Change detection data:
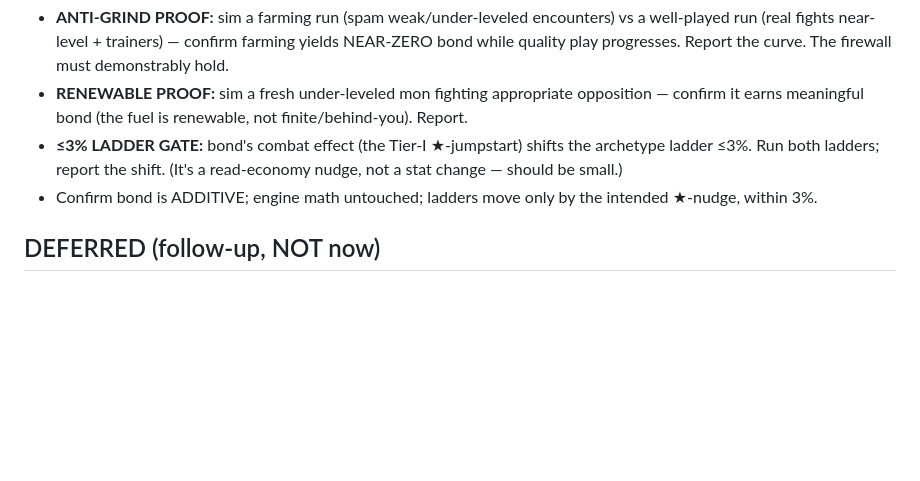
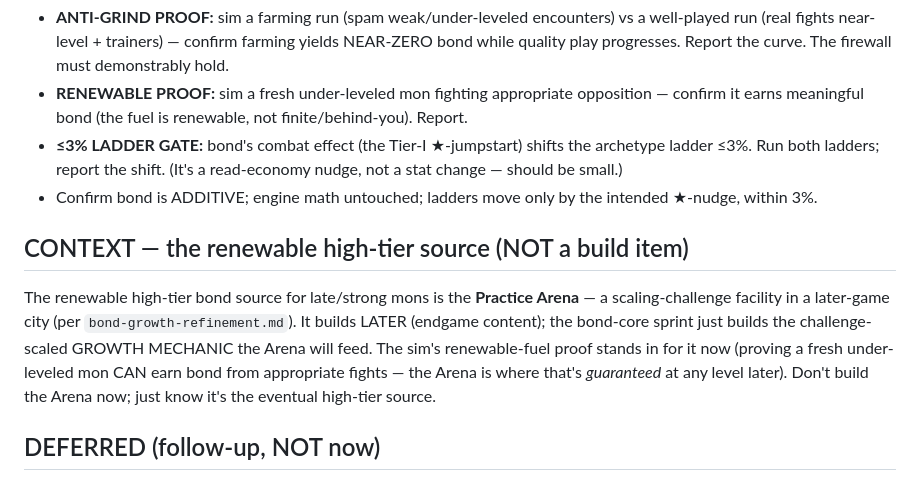
Before and after one commit to Mathiano/Project-Argent, a Markdown page: KICKOFF-bond-core.md, the part around the change. Rendered like a GitHub page; blank space fills up the shorter version.

```diff
--- a/KICKOFF-bond-core.md
+++ b/KICKOFF-bond-core.md
@@ -73,6 +73,16 @@ stat-bump path anywhere in the bond code.
 - Confirm bond is ADDITIVE; engine math untouched; ladders move only by
   the intended ★-nudge, within 3%.
 
+## CONTEXT — the renewable high-tier source (NOT a build item)
+The renewable high-tier bond source for late/strong mons is the **Practice
+Arena** — a scaling-challenge facility in a later-game city (per
+`bond-growth-refinement.md`). It builds LATER (endgame content); the
+bond-core sprint just builds the challenge-scaled GROWTH MECHANIC the Arena
+will feed. The sim's renewable-fuel proof stands in for it now (proving a
+fresh under-leveled mon CAN earn bond from appropriate fights — the Arena
+is where that's *guaranteed* at any level later). Don't build the Arena
+now; just know it's the eventual high-tier source.
+
 ## DEFERRED (follow-up, NOT now)
 Full Call-economy deepening (★ cap 2→3, 2nd Call slot, signature-Call
 discount); Resolve/status-clear (needs status system); bond-gated
```
Also changed, not shown: docs/bond-growth-refinement.md (added, +66 -0 lines).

● What this task involves:
Across the data, pull every line containing the string "refinement".

● Solution to this task:
+`bond-growth-refinement.md`). It builds LATER (endgame content); the
Also changed, not shown: docs/bond-growth-refinement.md (added, +66 -0 lines).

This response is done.